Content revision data
══════════

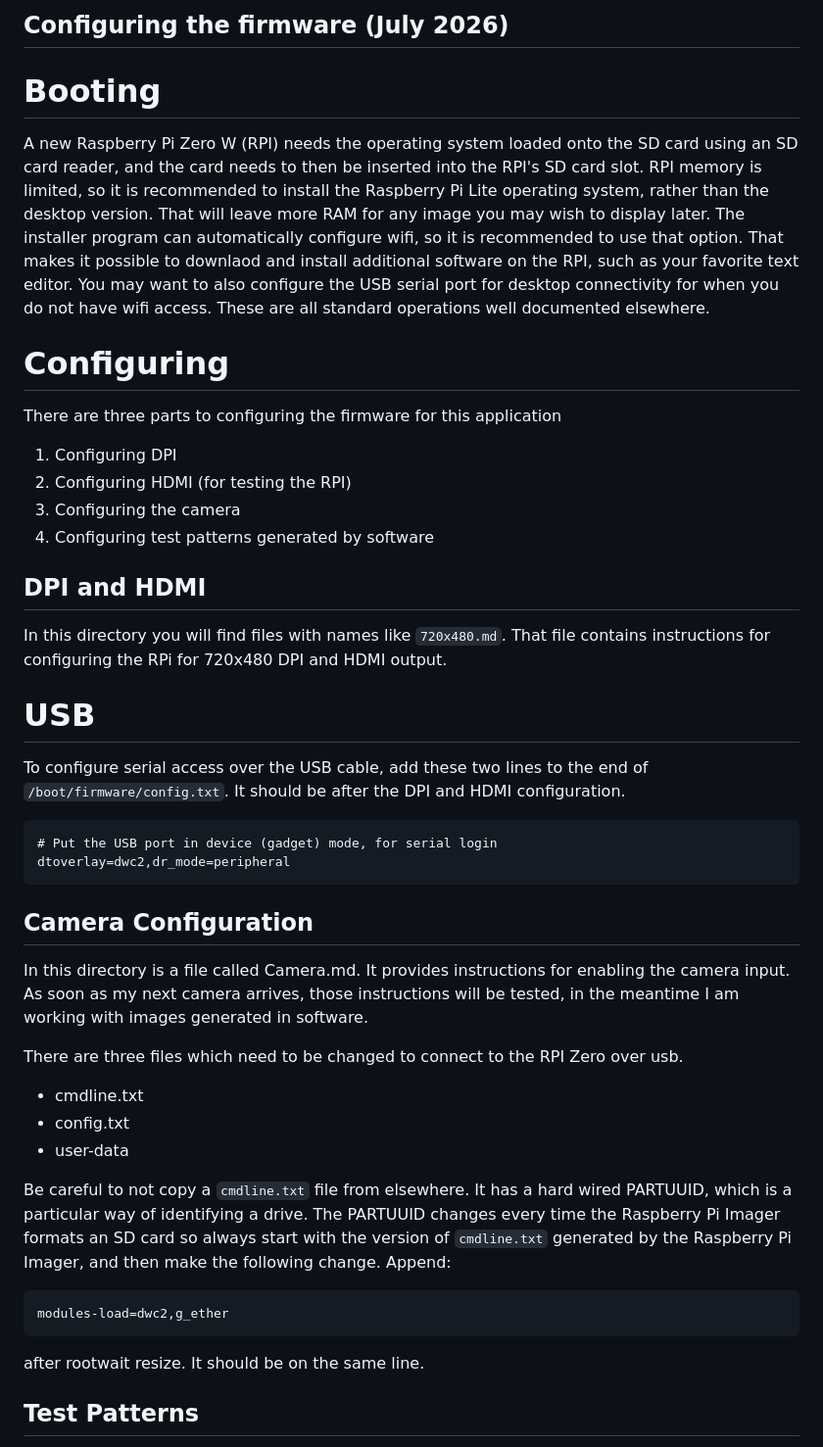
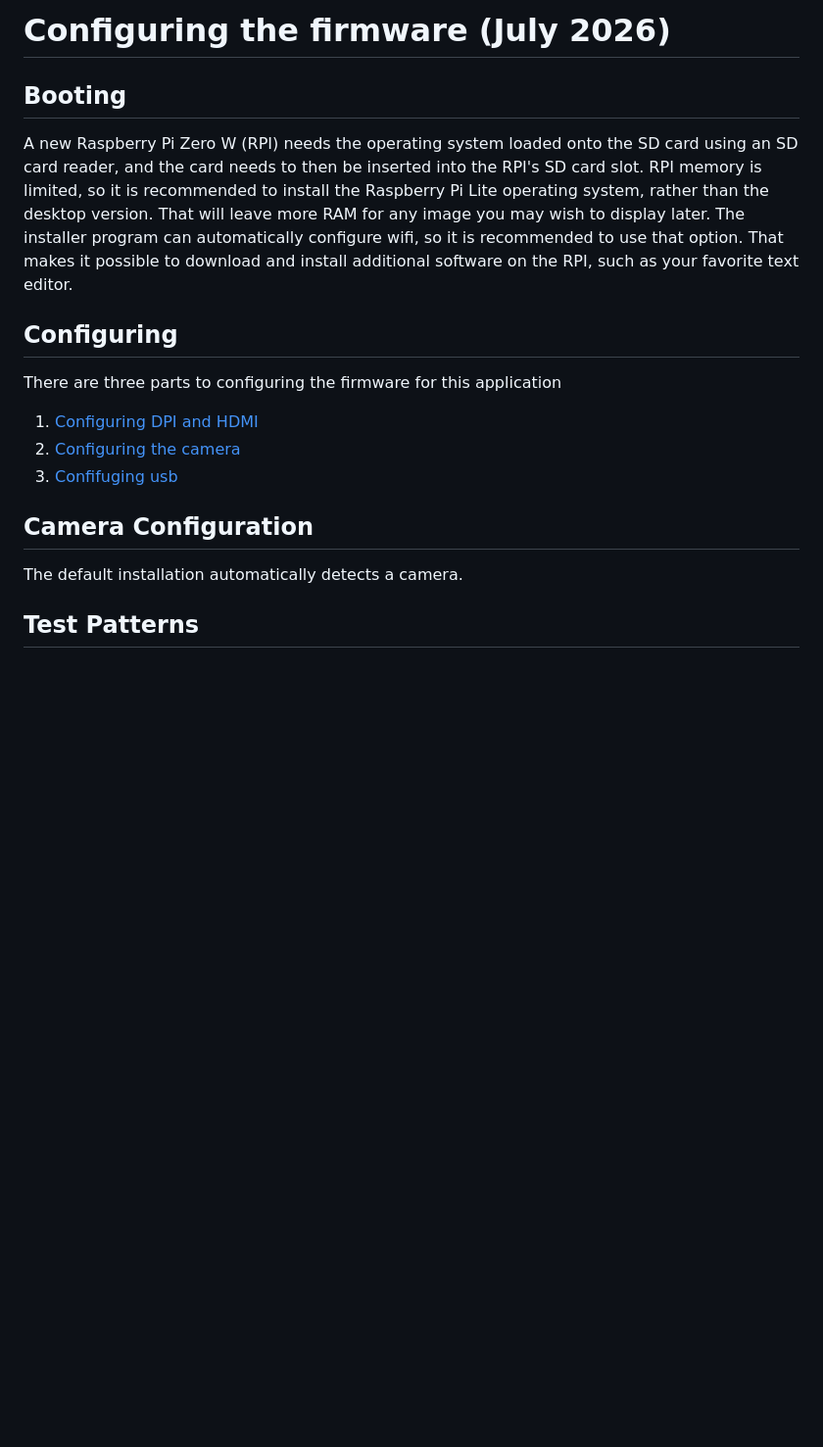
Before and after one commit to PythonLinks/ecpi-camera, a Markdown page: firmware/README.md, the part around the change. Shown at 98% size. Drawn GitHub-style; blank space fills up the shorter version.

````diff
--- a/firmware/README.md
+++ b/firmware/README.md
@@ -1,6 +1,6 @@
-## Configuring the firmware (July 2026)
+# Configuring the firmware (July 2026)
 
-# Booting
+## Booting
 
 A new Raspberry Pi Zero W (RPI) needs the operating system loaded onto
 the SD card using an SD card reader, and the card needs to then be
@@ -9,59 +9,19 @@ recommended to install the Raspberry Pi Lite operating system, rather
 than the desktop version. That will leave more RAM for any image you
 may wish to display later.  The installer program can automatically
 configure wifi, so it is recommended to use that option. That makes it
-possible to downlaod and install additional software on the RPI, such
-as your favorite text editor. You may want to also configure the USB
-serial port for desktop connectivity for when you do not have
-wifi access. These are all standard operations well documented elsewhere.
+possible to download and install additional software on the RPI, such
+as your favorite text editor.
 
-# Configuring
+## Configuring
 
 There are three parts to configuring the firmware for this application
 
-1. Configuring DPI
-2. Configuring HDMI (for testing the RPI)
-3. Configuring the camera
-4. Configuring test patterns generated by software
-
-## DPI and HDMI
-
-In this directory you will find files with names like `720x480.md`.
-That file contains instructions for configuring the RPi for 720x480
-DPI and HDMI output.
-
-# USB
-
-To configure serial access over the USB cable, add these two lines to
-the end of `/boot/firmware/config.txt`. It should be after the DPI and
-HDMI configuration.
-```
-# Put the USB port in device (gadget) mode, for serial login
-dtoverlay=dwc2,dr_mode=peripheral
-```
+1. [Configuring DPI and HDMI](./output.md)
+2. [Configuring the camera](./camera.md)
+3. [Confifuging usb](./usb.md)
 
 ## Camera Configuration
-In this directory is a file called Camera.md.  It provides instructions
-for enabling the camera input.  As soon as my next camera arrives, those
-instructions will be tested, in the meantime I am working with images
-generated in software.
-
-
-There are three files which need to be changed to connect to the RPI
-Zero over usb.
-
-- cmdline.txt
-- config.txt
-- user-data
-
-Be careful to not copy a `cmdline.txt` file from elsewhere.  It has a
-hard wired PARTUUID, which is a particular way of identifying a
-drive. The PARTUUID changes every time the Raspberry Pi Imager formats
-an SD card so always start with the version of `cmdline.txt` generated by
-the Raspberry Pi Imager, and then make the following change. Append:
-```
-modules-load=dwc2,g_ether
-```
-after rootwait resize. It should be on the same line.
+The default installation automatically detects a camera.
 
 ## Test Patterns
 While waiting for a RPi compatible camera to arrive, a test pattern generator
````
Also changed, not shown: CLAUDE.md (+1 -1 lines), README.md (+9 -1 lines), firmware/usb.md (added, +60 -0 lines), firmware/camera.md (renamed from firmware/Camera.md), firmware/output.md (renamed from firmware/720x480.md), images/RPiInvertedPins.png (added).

══════════

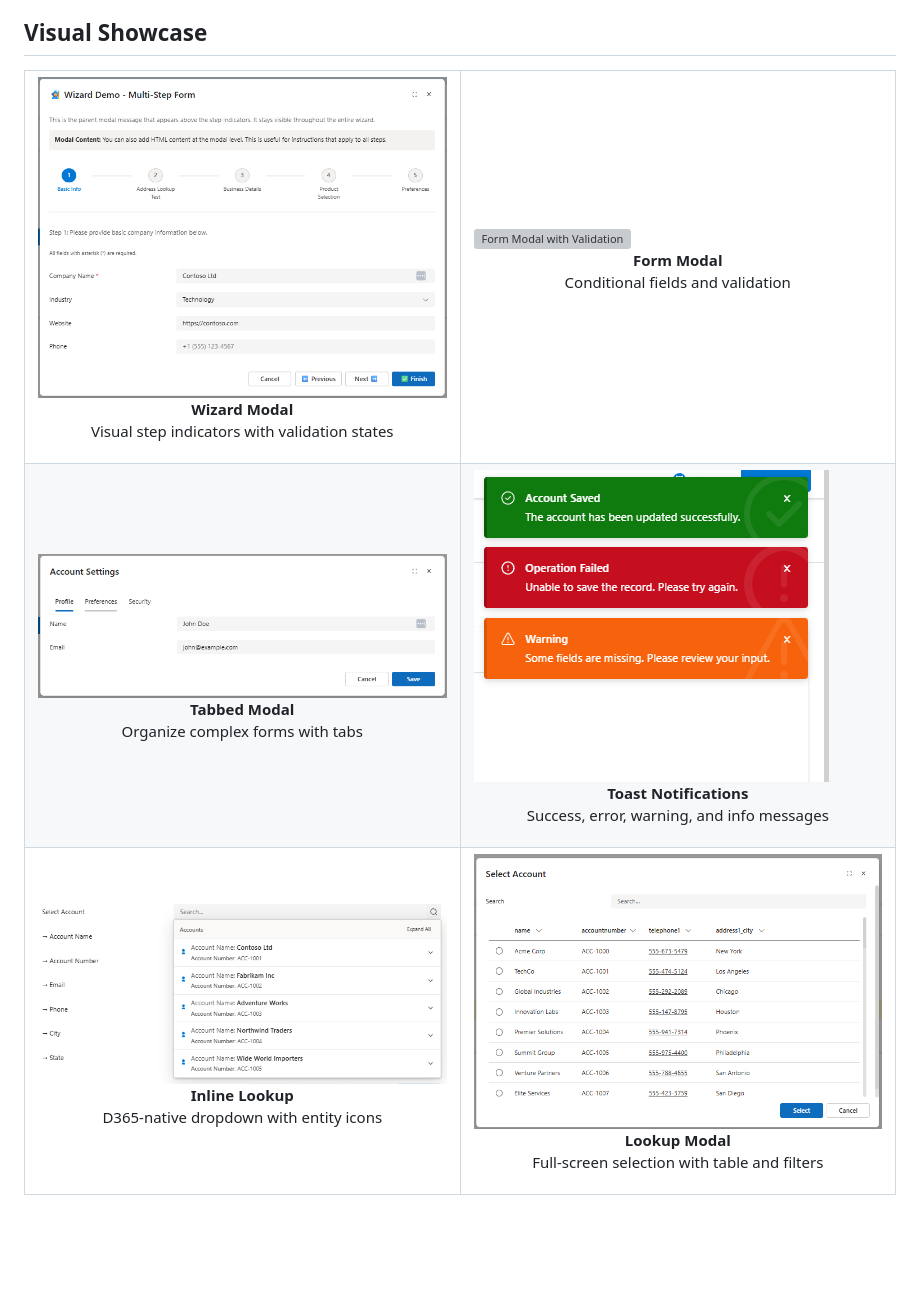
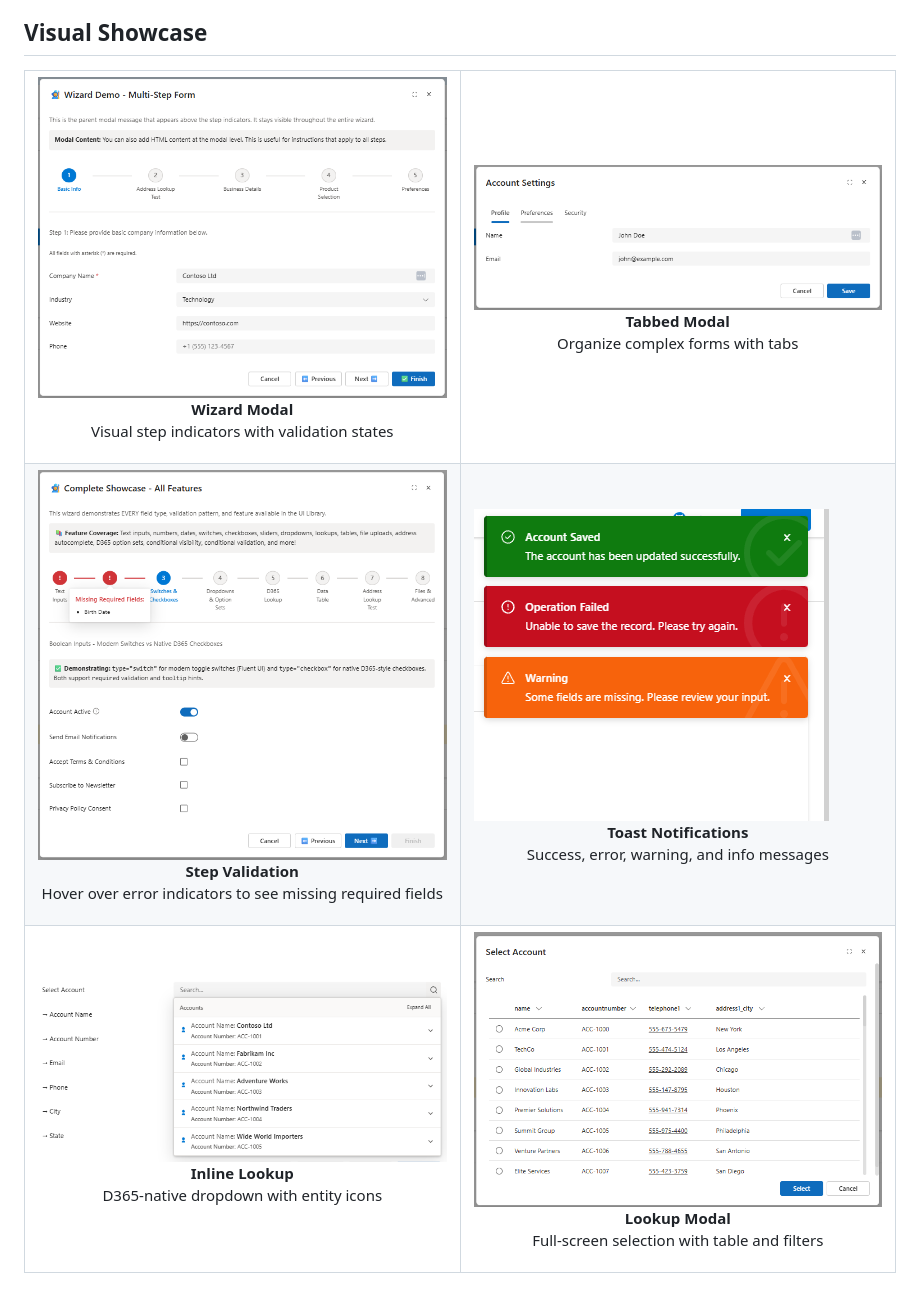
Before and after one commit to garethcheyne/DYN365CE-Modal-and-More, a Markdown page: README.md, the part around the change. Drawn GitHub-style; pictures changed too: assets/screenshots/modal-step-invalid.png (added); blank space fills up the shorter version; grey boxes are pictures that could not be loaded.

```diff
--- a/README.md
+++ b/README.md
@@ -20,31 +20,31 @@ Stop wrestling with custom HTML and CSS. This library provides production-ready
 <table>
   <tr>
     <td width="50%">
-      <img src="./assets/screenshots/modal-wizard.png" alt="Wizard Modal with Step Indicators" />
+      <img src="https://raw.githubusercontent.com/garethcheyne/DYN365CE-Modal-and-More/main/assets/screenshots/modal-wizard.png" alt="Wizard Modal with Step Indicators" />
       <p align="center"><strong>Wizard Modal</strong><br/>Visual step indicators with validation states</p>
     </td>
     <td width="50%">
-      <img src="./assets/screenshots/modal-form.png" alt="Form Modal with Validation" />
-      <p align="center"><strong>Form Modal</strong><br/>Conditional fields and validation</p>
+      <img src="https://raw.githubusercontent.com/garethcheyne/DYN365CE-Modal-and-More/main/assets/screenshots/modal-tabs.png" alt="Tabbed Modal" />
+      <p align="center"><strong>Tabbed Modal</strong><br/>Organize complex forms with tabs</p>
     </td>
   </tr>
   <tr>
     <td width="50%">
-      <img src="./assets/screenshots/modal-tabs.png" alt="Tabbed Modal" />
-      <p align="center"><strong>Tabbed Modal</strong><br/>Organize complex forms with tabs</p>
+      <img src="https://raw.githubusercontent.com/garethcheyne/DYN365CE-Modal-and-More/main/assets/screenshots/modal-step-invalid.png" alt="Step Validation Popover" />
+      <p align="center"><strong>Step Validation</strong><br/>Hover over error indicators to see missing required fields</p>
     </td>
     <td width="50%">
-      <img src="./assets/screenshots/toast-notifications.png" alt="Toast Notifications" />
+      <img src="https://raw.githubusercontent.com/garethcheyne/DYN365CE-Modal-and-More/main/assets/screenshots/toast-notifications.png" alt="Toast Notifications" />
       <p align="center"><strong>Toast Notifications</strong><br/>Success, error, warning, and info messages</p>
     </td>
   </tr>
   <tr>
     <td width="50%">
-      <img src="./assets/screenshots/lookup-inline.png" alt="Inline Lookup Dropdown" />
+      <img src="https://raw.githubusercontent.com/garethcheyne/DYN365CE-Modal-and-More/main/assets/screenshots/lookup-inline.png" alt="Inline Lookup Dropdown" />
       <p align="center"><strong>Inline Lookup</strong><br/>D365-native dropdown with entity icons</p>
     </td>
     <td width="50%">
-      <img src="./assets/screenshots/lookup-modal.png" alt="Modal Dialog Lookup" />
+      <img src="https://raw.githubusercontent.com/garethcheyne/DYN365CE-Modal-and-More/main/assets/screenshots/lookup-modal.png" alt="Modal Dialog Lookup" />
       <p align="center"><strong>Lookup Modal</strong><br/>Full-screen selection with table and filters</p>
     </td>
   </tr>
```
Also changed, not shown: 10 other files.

══════════

*Work instruction:* Every line of the entries above that includes "style" should be copied.

*Reply:*
Before and after one commit to PythonLinks/ecpi-camera, a Markdown page: firmware/README.md, the part around the change. Shown at 98% size. Drawn GitHub-style; blank space fills up the shorter version.
Before and after one commit to garethcheyne/DYN365CE-Modal-and-More, a Markdown page: README.md, the part around the change. Drawn GitHub-style; pictures changed too: assets/screenshots/modal-step-invalid.png (added); blank space fills up the shorter version; grey boxes are pictures that could not be loaded.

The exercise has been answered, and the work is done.